Izci, Y.; Tüzün, Y.; Seçer, H.I.; Gönül, E.
Neurosurgical Focus 24(6): E15
Hydatid cysts are rare, but most often they occur in the liver and lungs. Cerebral manifestation is very rare, and surgery is the main treatment. The goal of surgery is to remove the cysts in toto without rupture. The aim of this study was to investigate the surgical technique of removing cerebral hydatid cysts and to show the possible pitfalls of surgery. This study included 17 patients who underwent surgery for an intracranial hydatid cyst. The Dowling technique was used in all patients. This technique is based on the large cranial opening, careful handling, meticulous cortical dissection, and removal of the cyst by hydrostatic assistance. The hydatid cysts were removed unruptured in 88% of the cases. The cysts ruptured intraoperatively in 2 patients, and the ventricular system was opened in 1 of them. Anaphylactic reaction or chemical meningitis did not occur, but recurrence and spinal seeding were observed in the follow-up of these patients. The thin cyst wall, periventricular locations, and microadhesions to the surrounding brain tissue were the main surgical problems. None of the patients died after the surgery. Although this technique seems safe and easy, there are some pitfalls concerning the cyst location and surgical approach.

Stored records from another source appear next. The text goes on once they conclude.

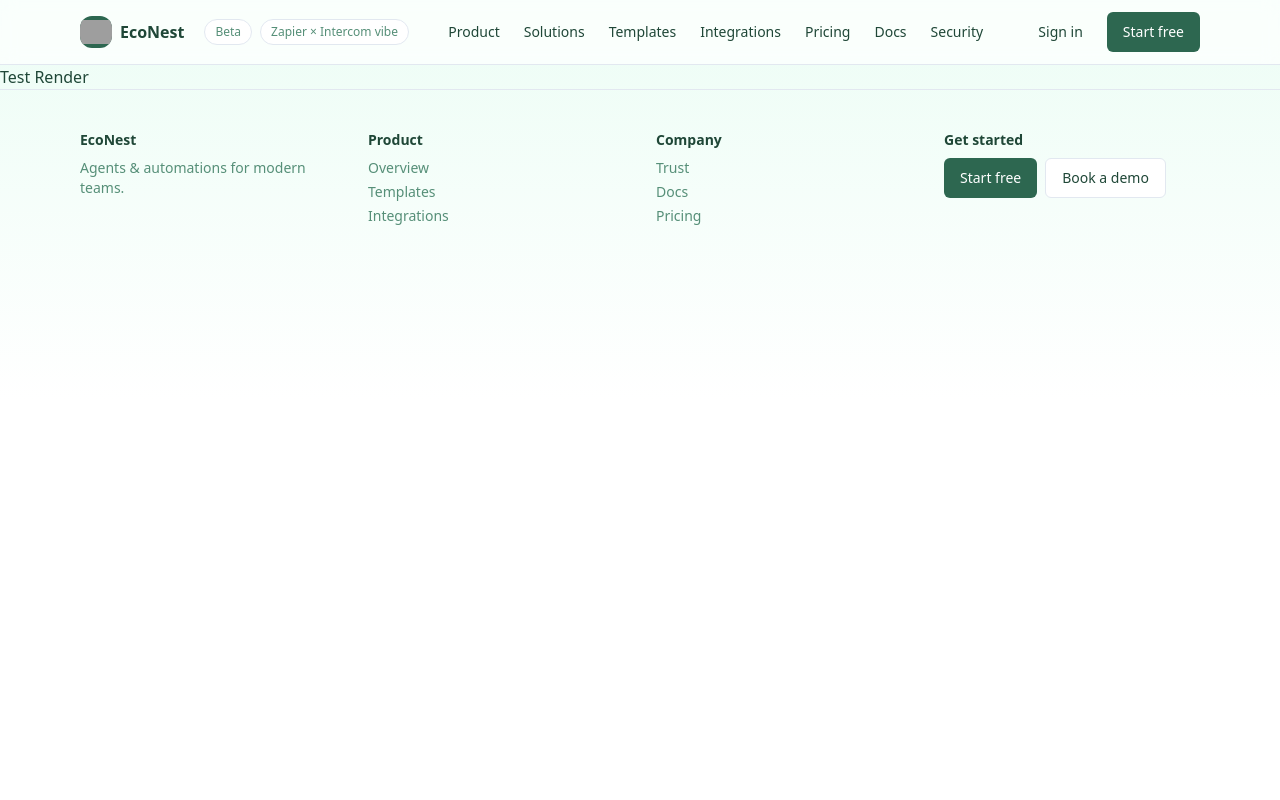
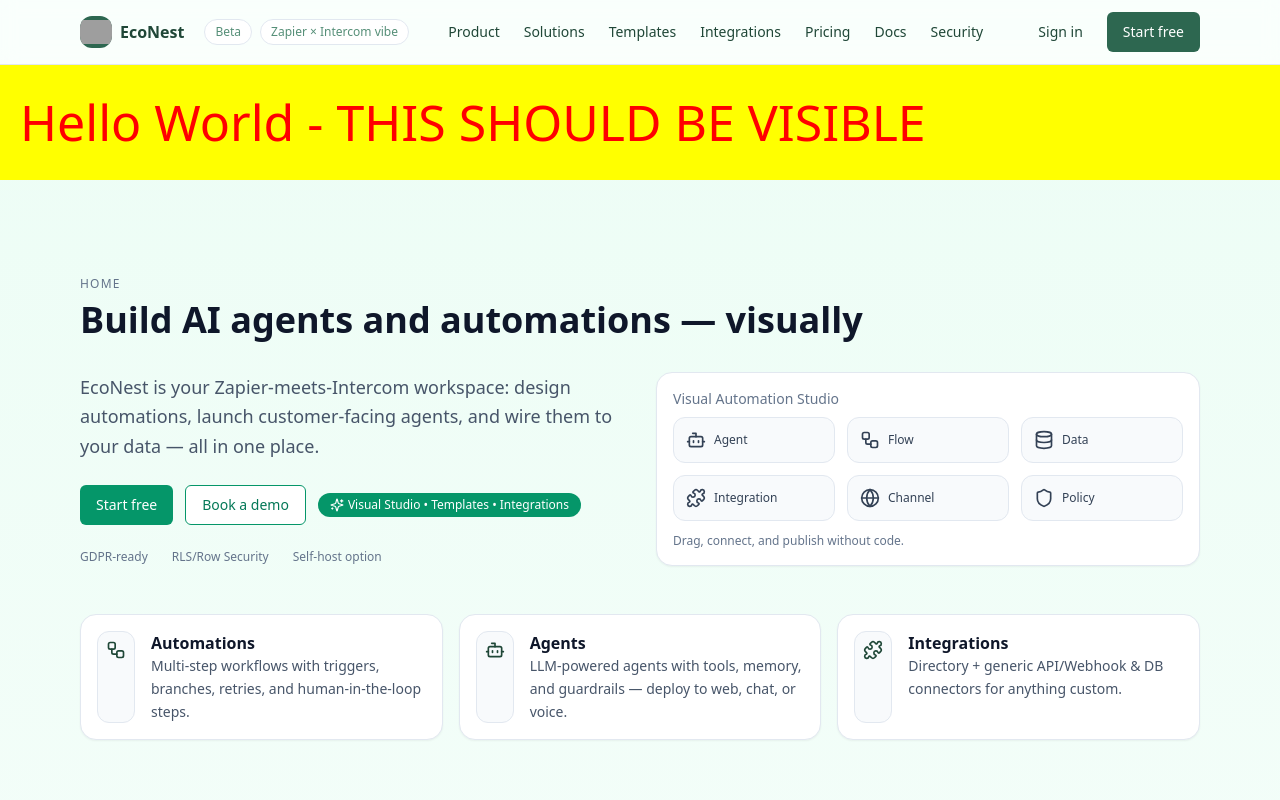
Before and after one commit to Tyusa89/human-automation-glow, a React (Vite) app: page / in a window 1280 px wide. Shown: the top 800 px of the page. Built offline with nearby package versions, Linux system fonts and the light colour scheme; grey boxes are pictures that could not be loaded.

Commit message:
Fix missing home screen

```diff
--- a/src/App.tsx
+++ b/src/App.tsx
@@ -11,7 +11,7 @@ import RequireAdmin from '@/components/RequireAdmin';
 import Dashboard from '@/pages/Dashboard';
 import Results from '@/pages/Results';
 import AdminPage from '@/pages/Admin';
-import Test from '@/Test';
+import Index from '@/pages/Index';
 import ProductPage from '@/pages/Product';
 import SolutionsPage from '@/pages/Solutions';
 import TemplatesPage from '@/pages/Templates';
@@ -42,7 +42,7 @@ const App = () => {
             <main>
               <Routes>
                 {/* public */}
-                <Route path="/" element={<Test />} />
+                <Route path="/" element={<Index />} />
                 <Route path="/product" element={<ProductPage />} />
                 <Route path="/solutions" element={<SolutionsPage />} />
                 <Route path="/templates" element={<TemplatesPage />} />
--- a/src/Test.tsx
+++ /dev/null
@@ -1,3 +0,0 @@
-export default function Test() {
-  return <div>Test Render</div>;
-}
```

Successful management requires a flexible therapeutic strategy and meticulous dissection by an experienced surgeon.